You’ve probably encountered at least one ice sphere in the wild by now, either in a trendy bar or coming out of your trendy friend’s freezer. In addition to looking super cool (ha!), their spherical shape also helps to reduce melting speed.
This is fairly intuitive if you think about it. The 90-degree angled edges of a cube melt more easily than a smooth, rounded surface does. This creates another positive feedback loop, as the initial melting increases the surface area to volume ratio of the ice cube, and we already know that speeds things up even more.
As a result, ice spheres tend to last somewhat longer than their cubic counterparts.
Temperature of Ice
Finally, one of the easiest things you can do to limit rapid dilution of your drinks is to make sure your ice is as cold as possible when you use it. That may seem like a strange thing to say, but 32 degrees Fahrenheit (0 Celsius for the scientifically-inclined and Europeans among you) is simply the temperature at which water transitions from a liquid to a solid—after that, there’s effectively no limit on how cold it can get (other than absolute zero, of course).
Using ice when it’s fresh out of the freezer—as opposed to letting it sit out in the open air for a period of time—prevents it from accumulating too much liquid water on its surface, either from condensation or melting. The less water there is on the surface, the less it will dilute your cocktail or spirit.
We should note that, while important guidelines to keep in mind, none of these factors are going to extend the life of ice in your glass by more than a few minutes. According to some experiments by Serious Eats, the role of size, shape, and clarity are often pretty overstated. But they do make a difference, and combined with the aesthetic benefits it offers, high-quality ice is worth exploring.
How do I make the ice?
Now that you know what you want from your ice, the tricky part is actually getting it. Bars and professional mixologists typically source their ice from a distributor who delivers it in large blocks, which they then cut into various shapes by hand. That’s a prohibitively expensive proposition for most home bartenders.
Instead, we defer to the expertise of Alcademics’ Camper English, whose compendium of homemade ice experiments is second to none.
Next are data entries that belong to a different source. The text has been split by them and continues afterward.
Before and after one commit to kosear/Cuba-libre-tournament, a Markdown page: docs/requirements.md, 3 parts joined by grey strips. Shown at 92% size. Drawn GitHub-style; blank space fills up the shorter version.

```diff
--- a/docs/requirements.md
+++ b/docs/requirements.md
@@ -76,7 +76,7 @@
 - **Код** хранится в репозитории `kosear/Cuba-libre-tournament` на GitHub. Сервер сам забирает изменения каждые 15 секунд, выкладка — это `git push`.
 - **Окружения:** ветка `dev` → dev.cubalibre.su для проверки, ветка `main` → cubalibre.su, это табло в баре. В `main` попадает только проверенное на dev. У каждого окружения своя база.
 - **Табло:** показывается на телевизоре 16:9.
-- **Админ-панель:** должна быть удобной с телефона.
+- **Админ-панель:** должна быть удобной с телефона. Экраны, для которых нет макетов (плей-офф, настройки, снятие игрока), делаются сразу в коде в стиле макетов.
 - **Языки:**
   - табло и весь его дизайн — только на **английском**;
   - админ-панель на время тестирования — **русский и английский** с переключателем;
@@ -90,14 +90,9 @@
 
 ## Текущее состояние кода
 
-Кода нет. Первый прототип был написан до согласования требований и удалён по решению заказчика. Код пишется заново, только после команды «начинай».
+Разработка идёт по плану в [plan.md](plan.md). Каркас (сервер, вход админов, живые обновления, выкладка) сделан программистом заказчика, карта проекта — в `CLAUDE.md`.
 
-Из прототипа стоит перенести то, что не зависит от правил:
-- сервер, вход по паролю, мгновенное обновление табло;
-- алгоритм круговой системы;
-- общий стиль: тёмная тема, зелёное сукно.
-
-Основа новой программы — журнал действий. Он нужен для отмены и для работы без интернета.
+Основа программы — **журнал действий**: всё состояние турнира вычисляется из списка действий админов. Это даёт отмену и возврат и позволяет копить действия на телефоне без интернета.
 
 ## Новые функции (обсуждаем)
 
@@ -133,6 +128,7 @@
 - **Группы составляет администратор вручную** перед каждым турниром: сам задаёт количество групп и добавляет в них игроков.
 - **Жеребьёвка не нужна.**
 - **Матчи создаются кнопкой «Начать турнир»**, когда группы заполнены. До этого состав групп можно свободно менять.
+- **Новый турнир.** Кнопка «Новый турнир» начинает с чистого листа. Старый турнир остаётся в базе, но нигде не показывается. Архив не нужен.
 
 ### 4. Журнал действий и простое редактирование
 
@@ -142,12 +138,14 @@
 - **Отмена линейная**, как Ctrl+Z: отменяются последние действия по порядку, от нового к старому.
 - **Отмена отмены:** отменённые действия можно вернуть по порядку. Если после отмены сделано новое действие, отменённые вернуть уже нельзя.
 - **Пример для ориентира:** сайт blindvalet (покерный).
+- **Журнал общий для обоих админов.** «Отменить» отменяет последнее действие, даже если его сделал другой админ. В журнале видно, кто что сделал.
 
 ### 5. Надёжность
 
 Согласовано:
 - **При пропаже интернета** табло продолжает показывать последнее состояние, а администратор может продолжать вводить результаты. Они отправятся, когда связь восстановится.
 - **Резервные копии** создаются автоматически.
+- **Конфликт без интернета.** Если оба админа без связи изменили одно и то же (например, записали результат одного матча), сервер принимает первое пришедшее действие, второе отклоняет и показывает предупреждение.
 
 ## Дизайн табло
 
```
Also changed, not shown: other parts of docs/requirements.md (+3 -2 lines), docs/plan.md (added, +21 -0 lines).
Seriously, this guy has done his homework.
In an attempt to summarize his results (since it’s pretty easy to spend a solid four hours reading everything he’s written on the subject), we’ll point you to one of his most tried-and-true techniques: the cooler method.
Essentially, the idea is that you take a small, clean cooler, fill it with water, and leave it in your freezer with the lid open until it freezes. The upper section of the ice freezes first, because the lower section is insulated by the cooler. This forces dissolved gases downward, relegating most of the bubbles and streaks (the source of all cloudiness) to the bottom.
When you remove your giant block of ice, the upper portion will be pretty darn close to perfectly clear. From there, you can score it with a knife (extremely carefully) and use an ice pick to chip it into cubes of a usable size.
Since cutting ice is actually pretty dangerous, this technique can be modified to use ice cube trays and spherical molds as well. The trick is leaving a small hole in the bottom of whatever mold you’re using, and letting the mold sit inside a cooler or other insulated container filled with water as it freezes. The water in the mold freezes before the water it’s sitting in, and the hole allows the dissolved gases to escape from the mold entirely.
This all sounds like a lot of work, we know. But as you begin to play around with making your own clear ice at home, you may find that you become a little obsessive about it—we certainly did.
Just remember, there’s no shame in being a giant geek when it comes to good drinking.